--- Stored dataset items ---

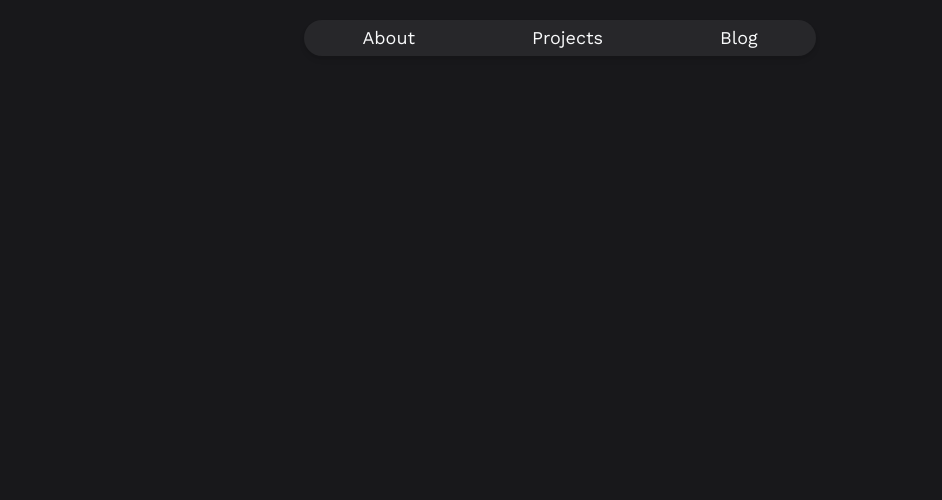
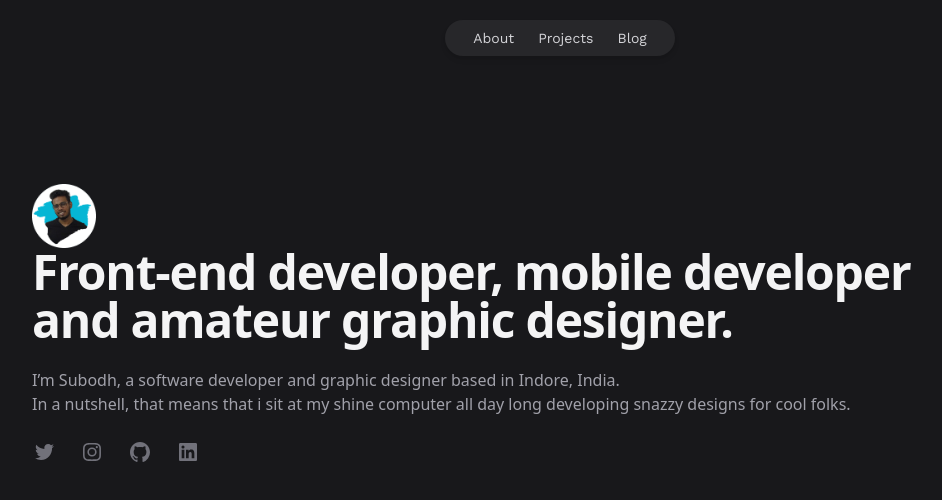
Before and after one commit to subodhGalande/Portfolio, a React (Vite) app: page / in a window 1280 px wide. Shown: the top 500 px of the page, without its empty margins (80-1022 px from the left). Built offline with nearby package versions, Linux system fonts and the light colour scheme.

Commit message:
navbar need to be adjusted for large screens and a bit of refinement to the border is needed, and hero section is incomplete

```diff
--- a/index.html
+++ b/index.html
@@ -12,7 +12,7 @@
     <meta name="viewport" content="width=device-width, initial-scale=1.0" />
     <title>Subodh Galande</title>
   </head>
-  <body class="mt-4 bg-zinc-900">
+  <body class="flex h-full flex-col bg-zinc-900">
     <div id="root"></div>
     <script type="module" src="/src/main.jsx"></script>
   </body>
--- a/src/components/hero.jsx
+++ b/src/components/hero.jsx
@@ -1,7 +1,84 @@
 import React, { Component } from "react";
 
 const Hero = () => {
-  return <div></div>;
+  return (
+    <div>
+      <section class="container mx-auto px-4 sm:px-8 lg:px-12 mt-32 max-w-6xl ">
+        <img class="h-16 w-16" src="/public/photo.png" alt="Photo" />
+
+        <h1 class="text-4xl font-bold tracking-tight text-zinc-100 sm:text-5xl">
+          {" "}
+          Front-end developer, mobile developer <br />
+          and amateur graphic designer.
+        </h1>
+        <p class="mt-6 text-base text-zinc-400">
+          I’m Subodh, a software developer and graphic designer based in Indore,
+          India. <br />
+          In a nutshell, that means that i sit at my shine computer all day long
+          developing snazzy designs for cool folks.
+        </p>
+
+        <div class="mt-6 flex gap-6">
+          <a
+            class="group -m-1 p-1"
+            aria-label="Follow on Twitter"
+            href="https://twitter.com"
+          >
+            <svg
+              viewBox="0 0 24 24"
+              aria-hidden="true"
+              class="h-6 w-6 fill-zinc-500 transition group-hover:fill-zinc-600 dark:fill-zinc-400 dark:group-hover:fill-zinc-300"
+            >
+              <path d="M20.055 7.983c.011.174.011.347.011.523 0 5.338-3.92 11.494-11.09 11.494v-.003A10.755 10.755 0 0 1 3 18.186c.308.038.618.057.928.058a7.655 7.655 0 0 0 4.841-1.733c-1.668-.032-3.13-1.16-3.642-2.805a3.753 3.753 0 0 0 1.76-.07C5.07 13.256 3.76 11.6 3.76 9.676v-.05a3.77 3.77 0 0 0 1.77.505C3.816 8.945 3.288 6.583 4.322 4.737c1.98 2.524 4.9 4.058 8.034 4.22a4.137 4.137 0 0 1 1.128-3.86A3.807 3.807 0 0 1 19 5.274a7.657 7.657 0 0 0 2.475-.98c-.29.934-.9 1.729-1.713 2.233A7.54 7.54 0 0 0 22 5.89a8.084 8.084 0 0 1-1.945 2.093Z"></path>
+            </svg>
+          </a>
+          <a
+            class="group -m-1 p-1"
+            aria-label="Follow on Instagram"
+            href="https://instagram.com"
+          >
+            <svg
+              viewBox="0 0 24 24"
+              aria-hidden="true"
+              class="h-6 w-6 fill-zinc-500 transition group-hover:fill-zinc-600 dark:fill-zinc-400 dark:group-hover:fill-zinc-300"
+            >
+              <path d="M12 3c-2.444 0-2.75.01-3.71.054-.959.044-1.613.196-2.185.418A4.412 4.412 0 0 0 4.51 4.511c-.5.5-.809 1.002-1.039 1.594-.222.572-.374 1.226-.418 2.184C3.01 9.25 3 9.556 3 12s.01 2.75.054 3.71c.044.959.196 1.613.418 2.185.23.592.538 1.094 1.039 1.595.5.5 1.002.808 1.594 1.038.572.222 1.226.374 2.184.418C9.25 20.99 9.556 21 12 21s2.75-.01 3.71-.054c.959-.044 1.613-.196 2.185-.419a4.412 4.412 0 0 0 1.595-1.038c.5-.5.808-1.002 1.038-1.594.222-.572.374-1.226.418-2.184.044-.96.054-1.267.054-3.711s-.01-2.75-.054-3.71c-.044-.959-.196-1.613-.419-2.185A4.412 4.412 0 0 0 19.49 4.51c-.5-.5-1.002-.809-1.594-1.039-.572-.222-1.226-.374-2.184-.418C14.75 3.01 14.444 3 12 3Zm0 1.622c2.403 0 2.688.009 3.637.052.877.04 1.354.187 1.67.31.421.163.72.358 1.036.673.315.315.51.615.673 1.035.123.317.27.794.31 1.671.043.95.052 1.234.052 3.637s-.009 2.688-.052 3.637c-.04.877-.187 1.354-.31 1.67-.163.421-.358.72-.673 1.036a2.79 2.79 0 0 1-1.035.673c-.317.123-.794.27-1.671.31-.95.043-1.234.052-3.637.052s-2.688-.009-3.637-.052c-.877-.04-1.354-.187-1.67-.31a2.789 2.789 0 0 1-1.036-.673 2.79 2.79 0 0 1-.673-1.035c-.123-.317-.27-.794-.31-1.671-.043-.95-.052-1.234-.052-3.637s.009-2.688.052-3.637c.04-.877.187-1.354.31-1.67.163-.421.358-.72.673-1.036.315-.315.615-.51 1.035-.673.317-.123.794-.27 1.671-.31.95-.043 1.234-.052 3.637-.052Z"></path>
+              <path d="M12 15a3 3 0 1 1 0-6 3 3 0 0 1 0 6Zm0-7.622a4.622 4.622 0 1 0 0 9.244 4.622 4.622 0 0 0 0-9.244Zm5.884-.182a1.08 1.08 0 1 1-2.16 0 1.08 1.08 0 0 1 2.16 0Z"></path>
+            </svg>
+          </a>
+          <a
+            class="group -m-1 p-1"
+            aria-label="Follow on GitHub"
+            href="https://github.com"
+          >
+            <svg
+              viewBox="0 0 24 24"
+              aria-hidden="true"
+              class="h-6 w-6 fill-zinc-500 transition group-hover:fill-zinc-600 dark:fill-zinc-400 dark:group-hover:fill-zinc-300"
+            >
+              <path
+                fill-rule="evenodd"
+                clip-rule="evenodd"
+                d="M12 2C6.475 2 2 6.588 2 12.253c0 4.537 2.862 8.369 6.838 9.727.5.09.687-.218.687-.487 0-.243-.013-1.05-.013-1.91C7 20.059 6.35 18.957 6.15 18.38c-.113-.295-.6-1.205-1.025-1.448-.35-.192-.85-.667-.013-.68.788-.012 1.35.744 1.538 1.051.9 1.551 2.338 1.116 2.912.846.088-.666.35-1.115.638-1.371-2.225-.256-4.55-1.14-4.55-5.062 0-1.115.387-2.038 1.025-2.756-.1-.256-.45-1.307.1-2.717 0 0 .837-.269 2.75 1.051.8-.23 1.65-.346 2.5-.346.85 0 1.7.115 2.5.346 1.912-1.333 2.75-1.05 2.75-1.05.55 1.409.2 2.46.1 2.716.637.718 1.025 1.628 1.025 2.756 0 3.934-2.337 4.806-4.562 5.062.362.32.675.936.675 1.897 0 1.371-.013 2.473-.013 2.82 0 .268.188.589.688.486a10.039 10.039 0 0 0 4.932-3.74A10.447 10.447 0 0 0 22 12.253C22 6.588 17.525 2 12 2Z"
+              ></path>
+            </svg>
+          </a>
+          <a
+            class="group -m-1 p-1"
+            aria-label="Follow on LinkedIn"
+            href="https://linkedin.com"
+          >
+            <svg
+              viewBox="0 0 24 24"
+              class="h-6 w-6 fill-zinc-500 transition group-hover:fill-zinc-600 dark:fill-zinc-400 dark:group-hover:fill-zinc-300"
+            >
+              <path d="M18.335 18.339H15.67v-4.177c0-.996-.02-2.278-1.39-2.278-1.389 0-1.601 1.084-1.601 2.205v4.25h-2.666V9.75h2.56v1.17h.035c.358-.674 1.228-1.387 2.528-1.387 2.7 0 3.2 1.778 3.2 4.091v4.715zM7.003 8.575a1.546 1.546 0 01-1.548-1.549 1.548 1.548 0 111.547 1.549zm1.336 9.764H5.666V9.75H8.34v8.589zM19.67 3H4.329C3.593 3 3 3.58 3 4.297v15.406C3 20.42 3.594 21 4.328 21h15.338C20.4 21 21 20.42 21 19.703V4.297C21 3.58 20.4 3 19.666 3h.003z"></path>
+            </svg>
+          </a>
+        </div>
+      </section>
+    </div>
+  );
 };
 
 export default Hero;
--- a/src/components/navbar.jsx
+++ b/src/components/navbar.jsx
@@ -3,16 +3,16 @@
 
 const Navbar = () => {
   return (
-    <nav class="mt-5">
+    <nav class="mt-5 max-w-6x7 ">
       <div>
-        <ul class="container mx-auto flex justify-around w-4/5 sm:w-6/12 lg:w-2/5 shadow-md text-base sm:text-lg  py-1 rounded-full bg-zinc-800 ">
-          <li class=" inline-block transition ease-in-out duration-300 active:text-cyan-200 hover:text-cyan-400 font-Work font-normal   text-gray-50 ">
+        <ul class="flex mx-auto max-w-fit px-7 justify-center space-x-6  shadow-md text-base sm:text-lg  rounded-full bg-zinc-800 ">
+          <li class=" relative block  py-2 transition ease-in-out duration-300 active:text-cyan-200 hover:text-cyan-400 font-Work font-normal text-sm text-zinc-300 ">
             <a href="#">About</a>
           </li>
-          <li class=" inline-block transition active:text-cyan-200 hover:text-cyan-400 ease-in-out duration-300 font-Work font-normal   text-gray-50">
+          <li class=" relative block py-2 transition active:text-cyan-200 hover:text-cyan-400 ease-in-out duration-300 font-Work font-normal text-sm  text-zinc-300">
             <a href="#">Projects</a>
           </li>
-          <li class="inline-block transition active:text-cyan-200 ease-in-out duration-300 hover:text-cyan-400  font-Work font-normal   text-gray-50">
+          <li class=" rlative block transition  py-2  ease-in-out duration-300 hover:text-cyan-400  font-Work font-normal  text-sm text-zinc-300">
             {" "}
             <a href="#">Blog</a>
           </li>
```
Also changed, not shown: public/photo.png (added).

--- Task ---
Write down every line of the data above that includes the string "components".

--- Finished exercise ---
--- a/src/components/hero.jsx
+++ b/src/components/hero.jsx
--- a/src/components/navbar.jsx
+++ b/src/components/navbar.jsx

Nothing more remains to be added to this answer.